Gustavo Acosta was born in 1958 in Havana, Cuba. He attended the San Alejandro Academy, and later on the Superior Institute of Art (ISA), both in Havana. His work has been extensively exhibited internationally. Recently a vast selection of his work was on a touring exhibition in Brazil, which began at the Caixa Cultural de Rio de Janeiro and ended at the Caixa Cultural in Sao Paulo. This great artist focuses on architecture, or to be more precise, on the power of architecture, both its external grandeur and the darker histories it may conceal. Skeptical of ideology, political or aesthetic, Acosta's paintings combine historically disassociated areas of artistic expression: three-dimensional space, theatre, and Modernism's emphasis on the two-dimensional surface. For Acosta, the notion of aesthetic purity is just another form of imprisonment. What is unique in Acosta’s art is his approach towards architecture. He does not deal with architecture and related themes in aesthetical ways; he is not interested in aesthetics, but in role of architecture in power relations (take a look at our article about Deconstructivism and its 10 most amazing buildings).

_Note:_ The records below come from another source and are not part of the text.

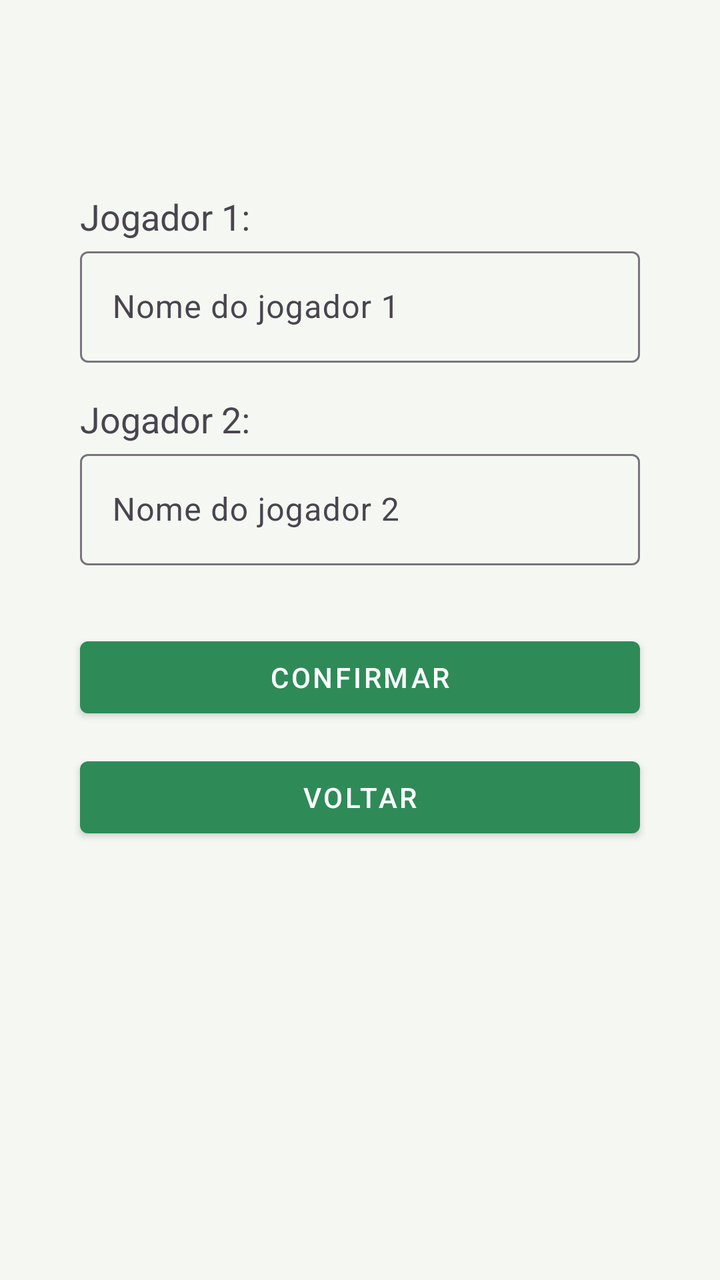
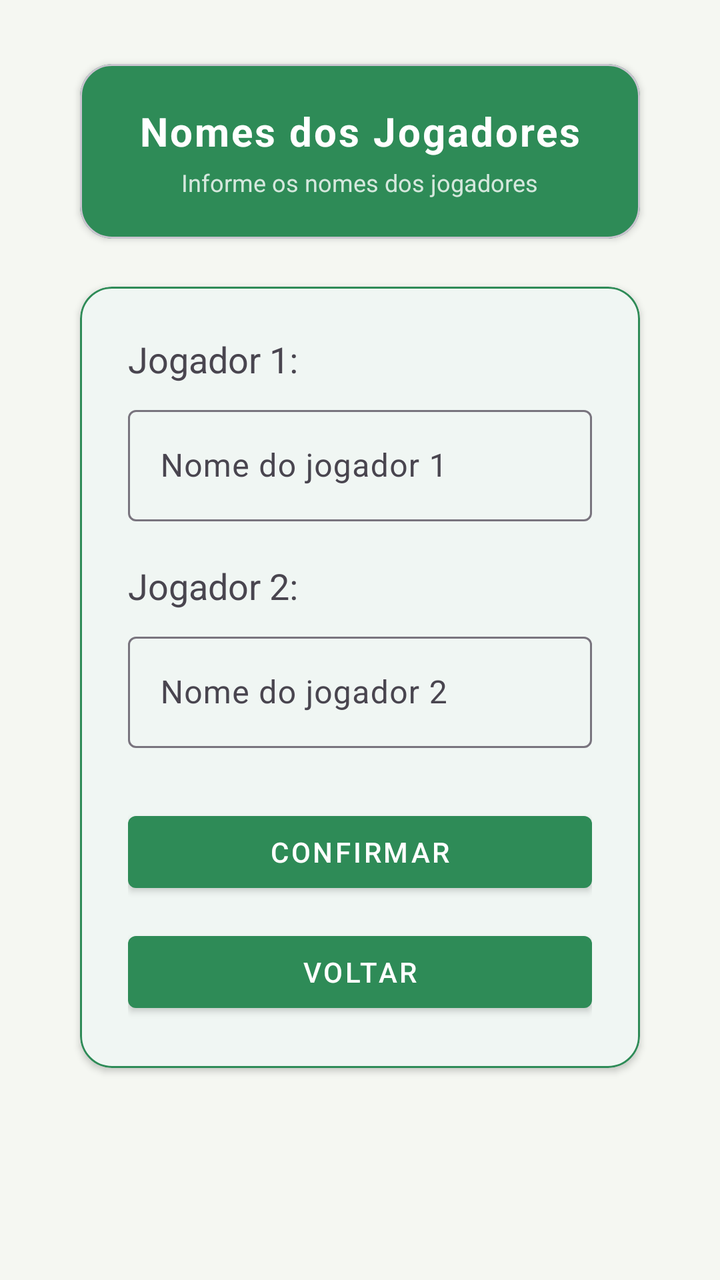

The first picture is an Android layout as it rendered before a commit; the second is the same layout after the commit. The layout source and the unified diff follow.
<!-- AndroidManifest.xml: application theme Theme.Truco -->
<!-- res/layout/activity_informar_nomes.xml -->
<?xml version="1.0" encoding="utf-8"?>
<androidx.constraintlayout.widget.ConstraintLayout
    xmlns:android="http://schemas.android.com/apk/res/android"
    xmlns:app="http://schemas.android.com/apk/res-auto"
    xmlns:tools="http://schemas.android.com/tools"
    android:id="@+id/main"
    android:layout_width="match_parent"
    android:layout_height="match_parent"
    android:padding="16dp">

    <TextView
        android:id="@+id/nome_jogador1"
        android:layout_width="wrap_content"
        android:layout_height="wrap_content"
        android:layout_marginStart="24dp"
        android:layout_marginTop="80dp"
        android:text="Jogador 1:"
        android:textSize="18sp"
        app:layout_constraintStart_toStartOf="parent"
        app:layout_constraintTop_toTopOf="parent" />

    <com.google.android.material.textfield.TextInputLayout
        android:id="@+id/layoutJogador1"
        android:layout_width="0dp"
        android:layout_height="wrap_content"
        android:hint="Nome do jogador 1"
        app:layout_constraintEnd_toEndOf="@+id/salvar"
        app:layout_constraintStart_toStartOf="@+id/nome_jogador1"
        app:layout_constraintTop_toBottomOf="@+id/nome_jogador1">

        <com.google.android.material.textfield.TextInputEditText
            android:id="@+id/inputJogador1"
            android:layout_width="match_parent"
            android:layout_height="wrap_content"
            android:inputType="textPersonName" />
    </com.google.android.material.textfield.TextInputLayout>

    <TextView
        android:id="@+id/nome_jogador2"
        android:layout_width="wrap_content"
        android:layout_height="wrap_content"
        android:layout_marginTop="16dp"
        android:text="Jogador 2:"
        android:textSize="18sp"
        app:layout_constraintStart_toStartOf="@+id/nome_jogador1"
        app:layout_constraintTop_toBottomOf="@+id/layoutJogador1" />

    <com.google.android.material.textfield.TextInputLayout
        android:id="@+id/layoutJogador2"
        android:layout_width="0dp"
        android:layout_height="wrap_content"
        android:hint="Nome do jogador 2"
        app:layout_constraintEnd_toEndOf="@+id/layoutJogador1"
        app:layout_constraintStart_toStartOf="@+id/nome_jogador2"
        app:layout_constraintTop_toBottomOf="@+id/nome_jogador2">

        <com.google.android.material.textfield.TextInputEditText
            android:id="@+id/inputJogador2"
            android:layout_width="match_parent"
            android:layout_height="wrap_content"
            android:inputType="textPersonName" />
    </com.google.android.material.textfield.TextInputLayout>

    <Button
        android:id="@+id/salvar"
        style="@style/BotaoPontuacao"
        android:layout_width="0dp"
        android:layout_height="wrap_content"
        android:layout_marginTop="32dp"
        android:layout_marginEnd="24dp"
        android:text="Confirmar"
        app:layout_constraintEnd_toEndOf="parent"
        app:layout_constraintStart_toStartOf="@+id/nome_jogador2"
        app:layout_constraintTop_toBottomOf="@id/layoutJogador2" />

    <Button
        android:id="@+id/voltar"
        style="@style/BotaoPontuacao"
        android:layout_width="0dp"
        android:layout_height="wrap_content"
        android:layout_marginTop="12dp"
        android:text="Voltar"
        app:layout_constraintTop_toBottomOf="@id/salvar"
        app:layout_constraintEnd_toEndOf="@+id/salvar"
        app:layout_constraintStart_toStartOf="@+id/salvar" />

</androidx.constraintlayout.widget.ConstraintLayout>
<!-- resources referenced by this layout -->
<resources>
  <style name="BotaoPontuacao" parent="Widget.MaterialComponents.Button">
          <item name="android:layout_width">0dp</item>
          <item name="android:layout_height">47dp</item>
          <item name="android:minWidth">0dp</item>
          <item name="android:paddingLeft">2dp</item>
          <item name="android:paddingRight">2dp</item>
          <item name="android:insetLeft">0dp</item>
          <item name="android:insetRight">0dp</item>
          <item name="android:maxLines">1</item>
          <item name="android:singleLine">true</item>
      </style>
  <style name="Theme.Truco" parent="Base.Theme.Truco" />
  <style name="Base.Theme.Truco" parent="Theme.Material3.DayNight.NoActionBar">
  
          
          <item name="colorPrimary">@color/green_500</item>
          <item name="colorPrimaryVariant">@color/green_700</item>
          <item name="colorOnPrimary">@color/white</item>
  
          
          <item name="colorSecondary">@color/gold_500</item>
          <item name="colorSecondaryVariant">@color/gold_700</item>
          <item name="colorOnSecondary">@color/black</item>
  
          
          <item name="android:colorBackground">@color/background</item>
          <item name="colorSurface">@color/surface</item>
          <item name="colorOnSurface">@color/text_primary</item>
  
          
          <item name="android:statusBarColor" tools:targetApi="l">?attr/colorPrimaryVariant</item>
  
      </style>
  <color name="green_500">#FF2E8B57</color>
  <color name="green_700">#FF1B5E20</color>
  <color name="white">#FFFFFFFF</color>
  <color name="gold_500">#FFFFC107</color>
  <color name="gold_700">#FFFF8F00</color>
  <color name="black">#FF000000</color>
  <color name="background">#FFF5F7F2</color>
  <color name="surface">#FFFFFFFF</color>
  <color name="text_primary">#FF17251E</color>
</resources>

<!-- the commit's change to res/layout/activity_informar_nomes.xml (unified diff, before → after) -->
@@ -1,87 +1,143 @@
-<?xml version="1.0" encoding="utf-8"?>
 <androidx.constraintlayout.widget.ConstraintLayout
     xmlns:android="http://schemas.android.com/apk/res/android"
     xmlns:app="http://schemas.android.com/apk/res-auto"
-    xmlns:tools="http://schemas.android.com/tools"
     android:id="@+id/main"
     android:layout_width="match_parent"
     android:layout_height="match_parent"
     android:padding="16dp">
 
-    <TextView
-        android:id="@+id/nome_jogador1"
-        android:layout_width="wrap_content"
+    
+    <com.google.android.material.card.MaterialCardView
+        android:id="@+id/cardHeader"
+        android:layout_width="0dp"
         android:layout_height="wrap_content"
         android:layout_marginStart="24dp"
-        android:layout_marginTop="80dp"
-        android:text="Jogador 1:"
-        android:textSize="18sp"
+        android:layout_marginTop="16dp"
+        android:layout_marginEnd="24dp"
+        app:cardBackgroundColor="?attr/colorPrimary"
+        app:cardCornerRadius="16dp"
+        app:cardElevation="2dp"
+        app:layout_constraintEnd_toEndOf="parent"
         app:layout_constraintStart_toStartOf="parent"
-        app:layout_constraintTop_toTopOf="parent" />
+        app:layout_constraintTop_toTopOf="parent">
 
-    <com.google.android.material.textfield.TextInputLayout
-        android:id="@+id/layoutJogador1"
+        <LinearLayout
+            android:layout_width="match_parent"
+            android:layout_height="wrap_content"
+            android:gravity="center"
+            android:orientation="vertical"
+            android:padding="20dp">
+
+            <TextView
+                android:id="@+id/tituloNomes"
+                android:layout_width="wrap_content"
+                android:layout_height="wrap_content"
+                android:letterSpacing="0.05"
+                android:text="Nomes dos Jogadores"
+                android:textColor="?attr/colorOnPrimary"
+                android:textSize="20sp"
+                android:textStyle="bold" />
+
+            <TextView
+                android:layout_width="wrap_content"
+                android:layout_height="wrap_content"
+                android:layout_marginTop="4dp"
+                android:alpha="0.8"
+                android:text="Informe os nomes dos jogadores"
+                android:textColor="?attr/colorOnPrimary"
+                android:textSize="12sp" />
+
+        </LinearLayout>
+    </com.google.android.material.card.MaterialCardView>
+
+    
+    <com.google.android.material.card.MaterialCardView
+        android:id="@+id/cardConteudo"
         android:layout_width="0dp"
         android:layout_height="wrap_content"
-        android:hint="Nome do jogador 1"
-        app:layout_constraintEnd_toEndOf="@+id/salvar"
-        app:layout_constraintStart_toStartOf="@+id/nome_jogador1"
-        app:layout_constraintTop_toBottomOf="@+id/nome_jogador1">
+        android:layout_marginTop="24dp"
+        app:cardBackgroundColor="?attr/colorSurface"
+        app:cardCornerRadius="16dp"
+        app:cardElevation="2dp"
+        app:layout_constraintEnd_toEndOf="@+id/cardHeader"
+        app:layout_constraintStart_toStartOf="@+id/cardHeader"
+        app:layout_constraintTop_toBottomOf="@id/cardHeader"
+        app:strokeColor="?attr/colorPrimary"
+        app:strokeWidth="1dp">
 
-        <com.google.android.material.textfield.TextInputEditText
-            android:id="@+id/inputJogador1"
+        <LinearLayout
             android:layout_width="match_parent"
             android:layout_height="wrap_content"
-            android:inputType="textPersonName" />
-    </com.google.android.material.textfield.TextInputLayout>
+            android:orientation="vertical"
+            android:padding="24dp">
 
-    <TextView
-        android:id="@+id/nome_jogador2"
-        android:layout_width="wrap_content"
-        android:layout_height="wrap_content"
-        android:layout_marginTop="16dp"
-        android:text="Jogador 2:"
-        android:textSize="18sp"
-        app:layout_constraintStart_toStartOf="@+id/nome_jogador1"
-        app:layout_constraintTop_toBottomOf="@+id/layoutJogador1" />
+            
+            <TextView
+                android:id="@+id/nome_jogador1"
+                android:layout_width="wrap_content"
+                android:layout_height="wrap_content"
+                android:text="Jogador 1:"
+                android:textSize="18sp" />
 
-    <com.google.android.material.textfield.TextInputLayout
-        android:id="@+id/layoutJogador2"
-        android:layout_width="0dp"
-        android:layout_height="wrap_content"
-        android:hint="Nome do jogador 2"
-        app:layout_constraintEnd_toEndOf="@+id/layoutJogador1"
-        app:layout_constraintStart_toStartOf="@+id/nome_jogador2"
-        app:layout_constraintTop_toBottomOf="@+id/nome_jogador2">
+            <com.google.android.material.textfield.TextInputLayout
+                android:id="@+id/layoutJogador1"
+                android:layout_width="match_parent"
+                android:layout_height="wrap_content"
+                android:layout_marginTop="8dp"
+                android:hint="Nome do jogador 1">
 
-        <com.google.android.material.textfield.TextInputEditText
-            android:id="@+id/inputJogador2"
-            android:layout_width="match_parent"
-            android:layout_height="wrap_content"
-            android:inputType="textPersonName" />
-    </com.google.android.material.textfield.TextInputLayout>
+                <com.google.android.material.textfield.TextInputEditText
+                    android:id="@+id/inputJogador1"
+                    android:layout_width="match_parent"
+                    android:layout_height="wrap_content"
+                    android:inputType="textPersonName" />
 
-    <Button
-        android:id="@+id/salvar"
-        style="@style/BotaoPontuacao"
-        android:layout_width="0dp"
-        android:layout_height="wrap_content"
-        android:layout_marginTop="32dp"
-        android:layout_marginEnd="24dp"
-        android:text="Confirmar"
-        app:layout_constraintEnd_toEndOf="parent"
-        app:layout_constraintStart_toStartOf="@+id/nome_jogador2"
-        app:layout_constraintTop_toBottomOf="@id/layoutJogador2" />
+            </com.google.android.material.textfield.TextInputLayout>
 
-    <Button
-        android:id="@+id/voltar"
-        style="@style/BotaoPontuacao"
-        android:layout_width="0dp"
-        android:layout_height="wrap_content"
-        android:layout_marginTop="12dp"
-        android:text="Voltar"
-        app:layout_constraintTop_toBottomOf="@id/salvar"
-        app:layout_constraintEnd_toEndOf="@+id/salvar"
-        app:layout_constraintStart_toStartOf="@+id/salvar" />
+            
+            <TextView
+                android:id="@+id/nome_jogador2"
+                android:layout_width="wrap_content"
+                android:layout_height="wrap_content"
+                android:layout_marginTop="20dp"
+                android:text="Jogador 2:"
+                android:textSize="18sp" />
+
+            <com.google.android.material.textfield.TextInputLayout
+                android:id="@+id/layoutJogador2"
+                android:layout_width="match_parent"
+                android:layout_height="wrap_content"
+                android:layout_marginTop="8dp"
+                android:hint="Nome do jogador 2">
+
+                <com.google.android.material.textfield.TextInputEditText
+                    android:id="@+id/inputJogador2"
+                    android:layout_width="match_parent"
+                    android:layout_height="wrap_content"
+                    android:inputType="textPersonName" />
+
+            </com.google.android.material.textfield.TextInputLayout>
+
+            
+            <Button
+                android:id="@+id/salvar"
+                style="@style/BotaoPontuacao"
+                android:layout_width="match_parent"
+                android:layout_height="wrap_content"
+                android:layout_marginTop="28dp"
+                android:text="Confirmar" />
+
+            
+            <Button
+                android:id="@+id/voltar"
+                style="@style/BotaoPontuacao"
+                android:layout_width="match_parent"
+                android:layout_height="wrap_content"
+                android:layout_marginTop="12dp"
+                android:text="Voltar" />
+
+        </LinearLayout>
+
+    </com.google.android.material.card.MaterialCardView>
 
 </androidx.constraintlayout.widget.ConstraintLayout>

Architecture as a representation of power has been a constant theme in Acosta’s oeuvre. His urban renderings place him, at times, as an observer, and others as a commentator on the social and political aspects that architecture represents. In this new collection of works on paper he acts both. Paper Trail counter-positions images of Miami’s accelerated gentrification process with scenes of dilapidated buildings in Havana. Acosta's work speaks to the dialectical processes of life - birth and death - through urban vignettes of these cities. These works comment on the dynamics of both cities, one (Miami) in constant movement forward, the other (Havana) static in time. However, these focusings on Miami and Havana could be translated to other cities as well. Although every city in the world is different, there are always patterns of city’s dynamics that could be identified in both Miami and Havana.
Pan American Art Projects specializes in art of the Americas with the mission to build a bridge between North and South American cultures by presenting and exhibiting artists from both regions. The art space deals with emerging to established artists, as well as secondary market paintings, sculpture, and works on paper. As we already mention, Pan American Art Projects moved to new location, so be sure to check out the new space with great inaugural exhibition. The exhibition entitled Paper Trail will be on view from April 9 until May 14, 2016 at Pan American Art Projects in Miami (6300 NW 2nd Avenue).

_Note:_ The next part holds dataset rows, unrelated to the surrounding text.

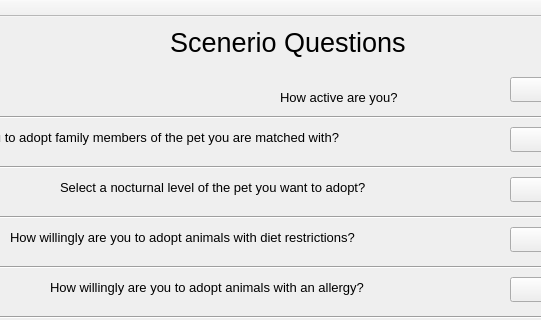
First picture: the form in qt_cuacs_UI/mainwindow.ui, repository kalebtesfay/Animal_Shelter_System, before the edit; both pictures show x 150 to 691 and y 0 to 320 of the 903 by 606 pixel window.
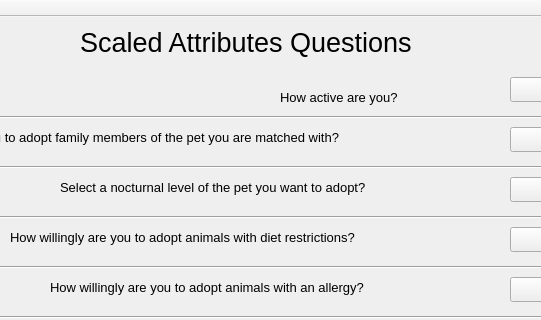
Second picture: the form after the edit. The open tabs and pages were chosen to show the change.

Commit message: Scaled Attributes Boxes filled:rocket:

The edit to the form file:
```diff
--- a/qt_cuacs_UI/mainwindow.ui
+++ b/qt_cuacs_UI/mainwindow.ui
@@ -3617,9 +3617,9 @@
      <widget class="QLabel" name="label_67">
       <property name="geometry">
        <rect>
-        <x>320</x>
+        <x>230</x>
         <y>0</y>
-        <width>261</width>
+        <width>381</width>
         <height>51</height>
        </rect>
       </property>
@@ -3629,7 +3629,7 @@
        </font>
       </property>
       <property name="text">
-       <string>Scenerio Questions</string>
+       <string>Scaled Attributes Questions </string>
       </property>
      </widget>
      <widget class="QLabel" name="label_68">
```
The commit also changes 2 other files.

Featured Image: Gustavo Acosta - Gables, detail, 2016. Mixed Media on Paper. 30'' x 44”. Photo by Gory. Courtesy of the artist and Pan American Art Projects, Miami, Florida.